Task requirements: The result should be every line in the data below that carries the string "Also".
[Extracted entries]
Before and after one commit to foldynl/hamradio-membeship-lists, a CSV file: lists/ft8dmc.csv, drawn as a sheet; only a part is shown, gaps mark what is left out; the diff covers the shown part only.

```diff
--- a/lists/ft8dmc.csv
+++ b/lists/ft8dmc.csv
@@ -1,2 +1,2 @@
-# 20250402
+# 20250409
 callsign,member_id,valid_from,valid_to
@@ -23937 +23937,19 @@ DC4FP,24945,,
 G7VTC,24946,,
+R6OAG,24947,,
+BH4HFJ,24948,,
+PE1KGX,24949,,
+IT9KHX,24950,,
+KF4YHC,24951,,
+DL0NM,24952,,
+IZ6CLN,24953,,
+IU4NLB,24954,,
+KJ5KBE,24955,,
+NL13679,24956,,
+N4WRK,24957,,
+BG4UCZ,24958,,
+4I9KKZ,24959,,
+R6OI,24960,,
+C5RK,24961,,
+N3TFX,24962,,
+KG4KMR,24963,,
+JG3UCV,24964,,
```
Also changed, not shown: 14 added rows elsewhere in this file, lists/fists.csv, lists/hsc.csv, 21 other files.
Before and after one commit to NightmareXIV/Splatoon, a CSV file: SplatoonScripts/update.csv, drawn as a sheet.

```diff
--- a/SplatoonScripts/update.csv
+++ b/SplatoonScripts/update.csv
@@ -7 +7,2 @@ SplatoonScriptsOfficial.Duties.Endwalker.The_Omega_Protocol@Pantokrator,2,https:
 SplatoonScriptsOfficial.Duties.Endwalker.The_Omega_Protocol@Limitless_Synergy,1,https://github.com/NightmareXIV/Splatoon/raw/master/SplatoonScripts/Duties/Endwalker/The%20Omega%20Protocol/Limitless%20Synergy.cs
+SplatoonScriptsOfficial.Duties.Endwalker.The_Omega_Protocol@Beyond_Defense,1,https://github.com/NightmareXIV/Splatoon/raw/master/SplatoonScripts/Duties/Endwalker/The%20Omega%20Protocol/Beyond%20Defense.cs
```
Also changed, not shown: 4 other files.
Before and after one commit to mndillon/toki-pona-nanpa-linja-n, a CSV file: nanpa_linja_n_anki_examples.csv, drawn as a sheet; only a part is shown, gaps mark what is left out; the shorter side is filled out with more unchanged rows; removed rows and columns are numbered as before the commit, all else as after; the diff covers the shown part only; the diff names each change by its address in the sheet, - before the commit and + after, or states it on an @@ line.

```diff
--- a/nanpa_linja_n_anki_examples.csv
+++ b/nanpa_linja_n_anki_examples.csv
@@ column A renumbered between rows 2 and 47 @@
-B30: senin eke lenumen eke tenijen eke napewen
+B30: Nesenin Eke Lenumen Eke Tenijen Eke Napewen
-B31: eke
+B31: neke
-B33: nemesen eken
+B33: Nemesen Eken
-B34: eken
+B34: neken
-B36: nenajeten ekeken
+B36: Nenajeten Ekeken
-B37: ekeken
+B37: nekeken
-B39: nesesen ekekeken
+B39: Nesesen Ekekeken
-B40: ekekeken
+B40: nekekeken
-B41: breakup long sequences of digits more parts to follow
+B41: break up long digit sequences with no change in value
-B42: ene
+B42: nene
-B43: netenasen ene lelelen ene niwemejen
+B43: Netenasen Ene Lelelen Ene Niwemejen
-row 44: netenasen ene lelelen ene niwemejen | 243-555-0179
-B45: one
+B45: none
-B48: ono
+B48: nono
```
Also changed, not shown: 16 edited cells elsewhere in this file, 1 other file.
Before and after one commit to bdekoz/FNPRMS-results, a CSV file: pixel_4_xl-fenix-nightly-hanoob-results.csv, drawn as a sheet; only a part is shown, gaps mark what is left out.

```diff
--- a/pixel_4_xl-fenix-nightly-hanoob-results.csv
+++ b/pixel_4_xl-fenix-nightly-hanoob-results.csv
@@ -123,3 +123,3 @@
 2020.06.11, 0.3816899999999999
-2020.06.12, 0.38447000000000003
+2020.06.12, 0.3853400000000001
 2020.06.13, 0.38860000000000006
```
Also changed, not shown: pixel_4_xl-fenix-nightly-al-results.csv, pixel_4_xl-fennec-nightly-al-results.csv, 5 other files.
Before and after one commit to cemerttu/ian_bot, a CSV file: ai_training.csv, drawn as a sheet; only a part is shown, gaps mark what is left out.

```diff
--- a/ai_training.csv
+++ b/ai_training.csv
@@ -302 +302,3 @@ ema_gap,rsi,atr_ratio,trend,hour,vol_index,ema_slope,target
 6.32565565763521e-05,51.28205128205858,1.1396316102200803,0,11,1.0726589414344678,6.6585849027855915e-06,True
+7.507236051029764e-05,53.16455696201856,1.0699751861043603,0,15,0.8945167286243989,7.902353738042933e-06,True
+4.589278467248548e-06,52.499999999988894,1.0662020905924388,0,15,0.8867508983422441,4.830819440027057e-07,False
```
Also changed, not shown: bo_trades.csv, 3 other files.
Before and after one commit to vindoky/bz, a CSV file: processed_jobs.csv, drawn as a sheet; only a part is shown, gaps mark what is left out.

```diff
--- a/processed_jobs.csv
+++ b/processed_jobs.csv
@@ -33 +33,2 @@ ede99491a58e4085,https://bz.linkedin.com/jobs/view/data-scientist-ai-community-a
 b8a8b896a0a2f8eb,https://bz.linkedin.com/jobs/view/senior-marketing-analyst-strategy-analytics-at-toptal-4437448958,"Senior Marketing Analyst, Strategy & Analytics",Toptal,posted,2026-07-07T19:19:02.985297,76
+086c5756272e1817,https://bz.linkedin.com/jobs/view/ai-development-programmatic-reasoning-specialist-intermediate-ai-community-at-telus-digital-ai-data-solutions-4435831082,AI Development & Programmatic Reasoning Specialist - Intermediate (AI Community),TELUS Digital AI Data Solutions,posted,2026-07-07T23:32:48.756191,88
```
[/Extracted entries]
Answer space:
Also changed, not shown: 14 added rows elsewhere in this file, lists/fists.csv, lists/hsc.csv, 21 other files.
Also changed, not shown: 4 other files.
Also changed, not shown: 16 edited cells elsewhere in this file, 1 other file.
Also changed, not shown: pixel_4_xl-fenix-nightly-al-results.csv, pixel_4_xl-fennec-nightly-al-results.csv, 5 other files.
Also changed, not shown: bo_trades.csv, 3 other files.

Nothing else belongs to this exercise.